These challenges are not necessarily unique to us Palestinians; we share them with many Muslim women and women of color in the West. However, Palestinian women are stuck between a rock and a hard place. Critiques of our community are often weaponized by pro-Israel and conservative groups. As a result, meaningful gender-related criticisms are silenced inside the community, prompting accusations of airing out our dirty laundry, lest it be used against us.

The unique position as Palestinians living in Israel is an added complication. Last year, a Palestinian woman from Israel who runs an organization working to eliminate violence against women in the Arab community asked me to connect her with an international NGO that focuses on similar issues. The international organization refused to work with her because they don’t work with any organization “operating in Israel” — even though the local NGO was focused on the Palestinian community, it was disqualified because it was based in Israel.

These questions and comments vilify Muslims and Arabs, and justify oppressive policies toward communities of color. They disregard the fact that violence against women is a global issue, and that patriarchy is not limited to one geographical location, religion, or ethnicity.

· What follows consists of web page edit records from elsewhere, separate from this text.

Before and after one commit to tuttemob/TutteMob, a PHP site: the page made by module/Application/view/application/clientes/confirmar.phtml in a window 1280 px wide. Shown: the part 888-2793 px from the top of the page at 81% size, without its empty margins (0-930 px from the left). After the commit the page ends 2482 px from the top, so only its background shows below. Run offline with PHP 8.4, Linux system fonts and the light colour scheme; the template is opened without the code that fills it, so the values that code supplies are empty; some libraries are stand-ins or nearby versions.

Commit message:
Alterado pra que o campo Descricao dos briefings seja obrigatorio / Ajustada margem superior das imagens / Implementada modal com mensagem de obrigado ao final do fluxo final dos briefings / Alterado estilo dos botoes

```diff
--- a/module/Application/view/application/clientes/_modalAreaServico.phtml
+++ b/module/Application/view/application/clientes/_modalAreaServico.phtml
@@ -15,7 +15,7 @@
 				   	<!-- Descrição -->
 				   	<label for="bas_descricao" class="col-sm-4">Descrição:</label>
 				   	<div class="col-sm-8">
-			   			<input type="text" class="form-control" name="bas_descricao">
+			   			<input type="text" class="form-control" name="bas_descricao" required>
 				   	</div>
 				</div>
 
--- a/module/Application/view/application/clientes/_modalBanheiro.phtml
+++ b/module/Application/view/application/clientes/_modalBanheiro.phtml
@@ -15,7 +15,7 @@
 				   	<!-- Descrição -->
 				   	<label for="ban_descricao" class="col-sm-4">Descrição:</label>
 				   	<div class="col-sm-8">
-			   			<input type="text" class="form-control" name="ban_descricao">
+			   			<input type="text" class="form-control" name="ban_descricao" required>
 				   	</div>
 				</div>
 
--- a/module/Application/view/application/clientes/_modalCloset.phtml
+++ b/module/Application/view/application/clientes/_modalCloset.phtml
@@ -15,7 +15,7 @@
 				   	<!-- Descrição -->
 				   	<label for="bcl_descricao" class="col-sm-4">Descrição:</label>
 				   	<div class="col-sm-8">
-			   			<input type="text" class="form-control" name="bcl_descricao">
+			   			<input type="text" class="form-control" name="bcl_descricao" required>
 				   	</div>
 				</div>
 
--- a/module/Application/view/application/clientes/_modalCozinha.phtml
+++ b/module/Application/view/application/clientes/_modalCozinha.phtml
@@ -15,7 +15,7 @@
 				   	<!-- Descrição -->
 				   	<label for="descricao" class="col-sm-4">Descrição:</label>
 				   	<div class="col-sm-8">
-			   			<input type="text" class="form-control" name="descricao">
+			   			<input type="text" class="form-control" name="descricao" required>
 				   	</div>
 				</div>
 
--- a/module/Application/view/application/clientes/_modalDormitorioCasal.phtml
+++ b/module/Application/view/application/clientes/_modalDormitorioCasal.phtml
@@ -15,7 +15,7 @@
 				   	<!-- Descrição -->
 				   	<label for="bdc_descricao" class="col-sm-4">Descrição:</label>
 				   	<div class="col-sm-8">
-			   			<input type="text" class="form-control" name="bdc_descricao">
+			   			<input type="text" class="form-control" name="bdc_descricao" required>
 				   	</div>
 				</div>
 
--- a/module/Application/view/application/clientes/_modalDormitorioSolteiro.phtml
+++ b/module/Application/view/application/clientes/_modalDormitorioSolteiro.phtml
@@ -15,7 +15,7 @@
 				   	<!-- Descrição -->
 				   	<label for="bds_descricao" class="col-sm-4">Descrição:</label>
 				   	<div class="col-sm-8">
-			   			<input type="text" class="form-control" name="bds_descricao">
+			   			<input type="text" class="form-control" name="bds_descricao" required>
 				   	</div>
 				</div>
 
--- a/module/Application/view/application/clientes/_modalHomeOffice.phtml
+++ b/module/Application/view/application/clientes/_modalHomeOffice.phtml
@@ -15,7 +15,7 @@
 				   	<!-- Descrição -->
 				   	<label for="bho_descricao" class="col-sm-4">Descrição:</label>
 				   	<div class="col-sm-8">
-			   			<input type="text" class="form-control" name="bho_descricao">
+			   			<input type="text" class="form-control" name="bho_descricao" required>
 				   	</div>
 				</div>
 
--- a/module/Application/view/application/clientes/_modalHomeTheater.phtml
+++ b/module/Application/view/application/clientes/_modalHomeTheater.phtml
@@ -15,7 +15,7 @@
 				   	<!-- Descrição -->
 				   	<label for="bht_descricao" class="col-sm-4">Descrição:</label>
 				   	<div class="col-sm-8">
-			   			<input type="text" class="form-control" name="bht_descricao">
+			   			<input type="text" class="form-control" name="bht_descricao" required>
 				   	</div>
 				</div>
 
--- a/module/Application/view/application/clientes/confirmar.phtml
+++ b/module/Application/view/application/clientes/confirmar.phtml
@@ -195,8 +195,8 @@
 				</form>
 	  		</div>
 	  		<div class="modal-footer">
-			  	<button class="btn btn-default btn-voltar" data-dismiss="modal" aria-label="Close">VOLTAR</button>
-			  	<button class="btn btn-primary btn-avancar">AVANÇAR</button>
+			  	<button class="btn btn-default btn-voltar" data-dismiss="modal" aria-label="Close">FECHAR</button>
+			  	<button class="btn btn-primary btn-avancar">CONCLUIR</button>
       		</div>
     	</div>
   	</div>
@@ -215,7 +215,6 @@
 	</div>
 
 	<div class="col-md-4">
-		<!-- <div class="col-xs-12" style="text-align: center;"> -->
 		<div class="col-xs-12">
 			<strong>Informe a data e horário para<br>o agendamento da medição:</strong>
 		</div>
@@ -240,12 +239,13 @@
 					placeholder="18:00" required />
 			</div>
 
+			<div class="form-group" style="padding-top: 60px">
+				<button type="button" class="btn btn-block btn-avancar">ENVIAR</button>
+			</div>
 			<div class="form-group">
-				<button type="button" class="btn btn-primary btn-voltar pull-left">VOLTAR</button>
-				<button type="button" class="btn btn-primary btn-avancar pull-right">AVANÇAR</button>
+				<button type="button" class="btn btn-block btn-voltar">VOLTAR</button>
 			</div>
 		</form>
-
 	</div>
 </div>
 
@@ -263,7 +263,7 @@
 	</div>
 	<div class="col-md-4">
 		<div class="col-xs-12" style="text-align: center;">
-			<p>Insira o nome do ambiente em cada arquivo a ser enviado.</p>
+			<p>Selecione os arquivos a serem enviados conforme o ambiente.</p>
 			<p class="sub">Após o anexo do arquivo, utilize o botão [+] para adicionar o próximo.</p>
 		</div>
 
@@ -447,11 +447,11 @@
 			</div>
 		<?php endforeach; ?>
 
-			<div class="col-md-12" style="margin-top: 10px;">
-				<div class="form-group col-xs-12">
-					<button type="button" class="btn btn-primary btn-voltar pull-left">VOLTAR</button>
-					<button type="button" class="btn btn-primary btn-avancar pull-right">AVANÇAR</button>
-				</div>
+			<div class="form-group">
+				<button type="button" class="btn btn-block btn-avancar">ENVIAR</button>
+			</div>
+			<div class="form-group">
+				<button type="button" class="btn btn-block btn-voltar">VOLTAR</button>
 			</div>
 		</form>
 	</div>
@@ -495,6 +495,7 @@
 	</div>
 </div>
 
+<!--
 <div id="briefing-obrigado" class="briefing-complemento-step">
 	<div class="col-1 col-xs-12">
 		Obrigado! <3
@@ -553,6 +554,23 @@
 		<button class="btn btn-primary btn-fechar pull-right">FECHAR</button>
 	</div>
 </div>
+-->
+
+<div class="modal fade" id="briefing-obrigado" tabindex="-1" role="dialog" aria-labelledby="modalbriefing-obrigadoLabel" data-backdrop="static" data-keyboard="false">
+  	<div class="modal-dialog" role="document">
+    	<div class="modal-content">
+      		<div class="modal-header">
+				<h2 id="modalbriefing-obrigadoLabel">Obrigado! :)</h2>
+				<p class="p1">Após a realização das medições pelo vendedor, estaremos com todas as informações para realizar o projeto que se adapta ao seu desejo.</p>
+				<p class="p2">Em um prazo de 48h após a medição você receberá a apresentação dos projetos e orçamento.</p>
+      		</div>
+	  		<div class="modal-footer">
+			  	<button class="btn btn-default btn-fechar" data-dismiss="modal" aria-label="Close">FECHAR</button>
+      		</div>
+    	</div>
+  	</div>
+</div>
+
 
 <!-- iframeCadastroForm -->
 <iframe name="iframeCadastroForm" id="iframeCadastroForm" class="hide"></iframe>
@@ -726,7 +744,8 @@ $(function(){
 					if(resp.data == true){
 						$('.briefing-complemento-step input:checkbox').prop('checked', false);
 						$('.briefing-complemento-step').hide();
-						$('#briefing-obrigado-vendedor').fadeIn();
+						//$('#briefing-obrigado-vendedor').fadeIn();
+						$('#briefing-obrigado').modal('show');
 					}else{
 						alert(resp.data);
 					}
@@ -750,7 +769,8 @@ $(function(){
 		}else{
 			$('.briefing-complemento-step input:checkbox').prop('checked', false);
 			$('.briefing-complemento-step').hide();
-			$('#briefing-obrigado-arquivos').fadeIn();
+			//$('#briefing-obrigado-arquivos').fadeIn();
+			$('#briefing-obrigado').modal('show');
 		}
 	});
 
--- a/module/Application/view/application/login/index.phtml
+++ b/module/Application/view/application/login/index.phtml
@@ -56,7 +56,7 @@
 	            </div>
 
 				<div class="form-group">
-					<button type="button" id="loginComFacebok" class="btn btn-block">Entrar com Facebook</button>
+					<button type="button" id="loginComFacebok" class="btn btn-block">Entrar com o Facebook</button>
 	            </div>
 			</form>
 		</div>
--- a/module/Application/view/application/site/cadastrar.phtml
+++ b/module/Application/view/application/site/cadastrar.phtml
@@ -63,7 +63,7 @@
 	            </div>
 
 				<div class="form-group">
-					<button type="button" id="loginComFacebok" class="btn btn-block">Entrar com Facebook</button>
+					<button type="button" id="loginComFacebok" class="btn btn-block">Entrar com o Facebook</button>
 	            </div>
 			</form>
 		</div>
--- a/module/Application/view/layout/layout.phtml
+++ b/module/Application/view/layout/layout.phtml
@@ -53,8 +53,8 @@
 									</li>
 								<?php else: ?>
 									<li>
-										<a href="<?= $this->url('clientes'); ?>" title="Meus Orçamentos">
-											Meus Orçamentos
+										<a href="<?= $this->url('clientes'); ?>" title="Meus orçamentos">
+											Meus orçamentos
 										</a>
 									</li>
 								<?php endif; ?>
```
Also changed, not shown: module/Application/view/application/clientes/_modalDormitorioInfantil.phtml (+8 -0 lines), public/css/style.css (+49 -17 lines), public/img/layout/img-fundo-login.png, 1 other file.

Dr. Anwar Mhajne is a Palestinian citizen of Israel. She is an Umm Al Fahem native, but moved to the United States in 2011 to pursue her M.A. and later her Ph.D. Anwar is currently a Postdoctoral Teaching Fellow in the Department of Political Science at Stonehill College, MA. Twitter: @mhajneam.